# WORK ITEM:
Where the records below have a line with "Brasil", that line is to be copied.

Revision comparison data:
----

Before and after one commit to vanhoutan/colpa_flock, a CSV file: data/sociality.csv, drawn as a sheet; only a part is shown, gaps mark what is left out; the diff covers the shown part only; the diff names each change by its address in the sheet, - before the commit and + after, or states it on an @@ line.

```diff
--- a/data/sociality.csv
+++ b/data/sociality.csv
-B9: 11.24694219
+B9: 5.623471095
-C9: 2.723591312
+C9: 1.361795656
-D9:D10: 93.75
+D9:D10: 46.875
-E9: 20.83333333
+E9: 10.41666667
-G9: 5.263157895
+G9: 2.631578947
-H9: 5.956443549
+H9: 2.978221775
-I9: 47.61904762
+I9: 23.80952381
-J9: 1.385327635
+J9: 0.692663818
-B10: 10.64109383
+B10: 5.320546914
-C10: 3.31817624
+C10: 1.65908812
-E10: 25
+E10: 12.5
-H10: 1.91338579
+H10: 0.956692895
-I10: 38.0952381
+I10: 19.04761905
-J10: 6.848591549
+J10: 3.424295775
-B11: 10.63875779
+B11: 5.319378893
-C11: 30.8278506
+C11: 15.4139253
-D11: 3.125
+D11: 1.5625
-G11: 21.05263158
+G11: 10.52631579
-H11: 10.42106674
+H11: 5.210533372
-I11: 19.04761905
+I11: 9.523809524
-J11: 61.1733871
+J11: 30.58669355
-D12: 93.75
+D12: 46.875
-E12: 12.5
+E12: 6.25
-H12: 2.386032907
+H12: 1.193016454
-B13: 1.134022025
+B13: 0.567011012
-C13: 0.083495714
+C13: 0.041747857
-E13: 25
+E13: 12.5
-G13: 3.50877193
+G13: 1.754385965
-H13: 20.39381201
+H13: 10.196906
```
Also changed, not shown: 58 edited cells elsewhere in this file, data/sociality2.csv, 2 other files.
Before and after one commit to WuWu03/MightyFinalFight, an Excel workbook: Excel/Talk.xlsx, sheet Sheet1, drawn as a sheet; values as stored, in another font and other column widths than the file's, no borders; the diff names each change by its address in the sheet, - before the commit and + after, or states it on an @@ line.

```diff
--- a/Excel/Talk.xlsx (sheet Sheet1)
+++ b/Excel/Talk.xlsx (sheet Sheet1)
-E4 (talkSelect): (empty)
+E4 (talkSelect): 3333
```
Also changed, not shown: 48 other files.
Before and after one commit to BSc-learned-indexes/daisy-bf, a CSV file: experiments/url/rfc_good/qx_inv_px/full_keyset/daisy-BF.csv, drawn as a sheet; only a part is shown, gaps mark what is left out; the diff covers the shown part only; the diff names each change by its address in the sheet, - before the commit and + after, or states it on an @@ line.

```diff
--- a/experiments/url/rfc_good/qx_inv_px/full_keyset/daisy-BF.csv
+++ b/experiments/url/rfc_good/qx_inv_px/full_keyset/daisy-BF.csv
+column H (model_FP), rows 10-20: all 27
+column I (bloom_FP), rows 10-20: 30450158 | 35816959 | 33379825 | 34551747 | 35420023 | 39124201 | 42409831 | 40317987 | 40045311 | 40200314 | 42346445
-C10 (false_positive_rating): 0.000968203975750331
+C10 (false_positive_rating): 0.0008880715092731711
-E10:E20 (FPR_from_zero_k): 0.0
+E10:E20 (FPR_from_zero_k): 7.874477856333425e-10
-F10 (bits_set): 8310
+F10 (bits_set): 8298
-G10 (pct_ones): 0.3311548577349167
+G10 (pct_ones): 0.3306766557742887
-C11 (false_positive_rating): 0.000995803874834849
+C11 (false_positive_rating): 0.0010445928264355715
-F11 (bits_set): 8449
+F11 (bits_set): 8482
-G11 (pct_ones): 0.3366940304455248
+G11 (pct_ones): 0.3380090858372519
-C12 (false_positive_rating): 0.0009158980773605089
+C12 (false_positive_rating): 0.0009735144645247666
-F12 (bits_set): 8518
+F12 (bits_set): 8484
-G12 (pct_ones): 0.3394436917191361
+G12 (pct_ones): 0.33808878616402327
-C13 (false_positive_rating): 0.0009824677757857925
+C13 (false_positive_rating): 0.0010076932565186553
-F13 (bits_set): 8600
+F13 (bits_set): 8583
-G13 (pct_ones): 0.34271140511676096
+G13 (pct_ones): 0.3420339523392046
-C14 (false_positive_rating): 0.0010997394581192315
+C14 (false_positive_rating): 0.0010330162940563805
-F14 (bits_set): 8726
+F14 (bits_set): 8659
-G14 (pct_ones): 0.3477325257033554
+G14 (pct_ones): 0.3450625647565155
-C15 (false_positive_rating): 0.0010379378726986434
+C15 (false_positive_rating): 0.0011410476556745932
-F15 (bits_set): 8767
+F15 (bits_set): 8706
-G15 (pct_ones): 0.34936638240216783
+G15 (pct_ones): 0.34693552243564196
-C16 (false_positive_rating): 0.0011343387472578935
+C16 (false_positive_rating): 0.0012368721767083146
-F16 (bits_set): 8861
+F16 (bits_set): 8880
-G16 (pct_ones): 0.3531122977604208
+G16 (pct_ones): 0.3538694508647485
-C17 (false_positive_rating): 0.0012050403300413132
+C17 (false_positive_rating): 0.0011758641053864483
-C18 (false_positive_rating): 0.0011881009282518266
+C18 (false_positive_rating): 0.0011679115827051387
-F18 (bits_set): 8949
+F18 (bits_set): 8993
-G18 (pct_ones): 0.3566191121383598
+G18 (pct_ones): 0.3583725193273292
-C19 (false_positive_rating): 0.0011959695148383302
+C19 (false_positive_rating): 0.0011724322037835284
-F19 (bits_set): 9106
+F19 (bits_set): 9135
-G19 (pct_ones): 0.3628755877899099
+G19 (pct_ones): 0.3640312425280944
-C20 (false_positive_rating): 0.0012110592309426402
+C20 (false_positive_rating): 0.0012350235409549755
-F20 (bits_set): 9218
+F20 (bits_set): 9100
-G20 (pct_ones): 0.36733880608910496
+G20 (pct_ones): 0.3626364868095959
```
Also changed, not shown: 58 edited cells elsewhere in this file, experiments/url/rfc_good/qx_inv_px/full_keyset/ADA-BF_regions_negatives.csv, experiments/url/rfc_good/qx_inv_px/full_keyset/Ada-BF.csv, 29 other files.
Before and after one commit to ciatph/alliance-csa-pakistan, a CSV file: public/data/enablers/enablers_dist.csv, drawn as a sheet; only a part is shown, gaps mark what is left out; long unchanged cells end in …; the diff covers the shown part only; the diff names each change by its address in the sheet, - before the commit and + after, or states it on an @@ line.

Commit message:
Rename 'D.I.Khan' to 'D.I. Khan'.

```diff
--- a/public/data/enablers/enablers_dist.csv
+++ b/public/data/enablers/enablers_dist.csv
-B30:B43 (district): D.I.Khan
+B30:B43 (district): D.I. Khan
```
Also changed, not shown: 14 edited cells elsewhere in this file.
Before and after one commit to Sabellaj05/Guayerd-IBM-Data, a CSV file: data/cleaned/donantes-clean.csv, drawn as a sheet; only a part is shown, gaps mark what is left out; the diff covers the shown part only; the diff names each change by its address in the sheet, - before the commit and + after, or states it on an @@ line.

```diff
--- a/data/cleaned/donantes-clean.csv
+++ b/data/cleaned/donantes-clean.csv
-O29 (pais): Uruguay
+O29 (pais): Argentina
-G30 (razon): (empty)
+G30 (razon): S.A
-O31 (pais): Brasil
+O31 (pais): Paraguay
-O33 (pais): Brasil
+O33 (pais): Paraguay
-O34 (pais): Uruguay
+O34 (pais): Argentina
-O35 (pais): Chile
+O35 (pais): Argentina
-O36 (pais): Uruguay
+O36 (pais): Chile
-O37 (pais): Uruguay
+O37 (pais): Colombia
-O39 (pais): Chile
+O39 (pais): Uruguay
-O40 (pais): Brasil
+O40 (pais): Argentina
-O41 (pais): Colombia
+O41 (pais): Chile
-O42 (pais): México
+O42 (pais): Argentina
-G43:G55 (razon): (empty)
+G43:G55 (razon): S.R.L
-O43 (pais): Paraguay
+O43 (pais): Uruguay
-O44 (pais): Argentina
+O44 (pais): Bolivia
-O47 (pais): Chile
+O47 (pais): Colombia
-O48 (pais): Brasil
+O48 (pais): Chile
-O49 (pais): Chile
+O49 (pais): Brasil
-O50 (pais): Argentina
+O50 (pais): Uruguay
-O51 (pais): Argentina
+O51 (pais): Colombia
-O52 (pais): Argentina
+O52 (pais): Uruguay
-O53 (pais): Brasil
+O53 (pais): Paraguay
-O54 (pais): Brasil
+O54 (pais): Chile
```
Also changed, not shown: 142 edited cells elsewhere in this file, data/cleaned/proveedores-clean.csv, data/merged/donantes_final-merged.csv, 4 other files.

----

# EXERCISE RESPONSE:
-O31 (pais): Brasil
-O33 (pais): Brasil
-O40 (pais): Brasil
-O48 (pais): Brasil
+O49 (pais): Brasil
-O53 (pais): Brasil
-O54 (pais): Brasil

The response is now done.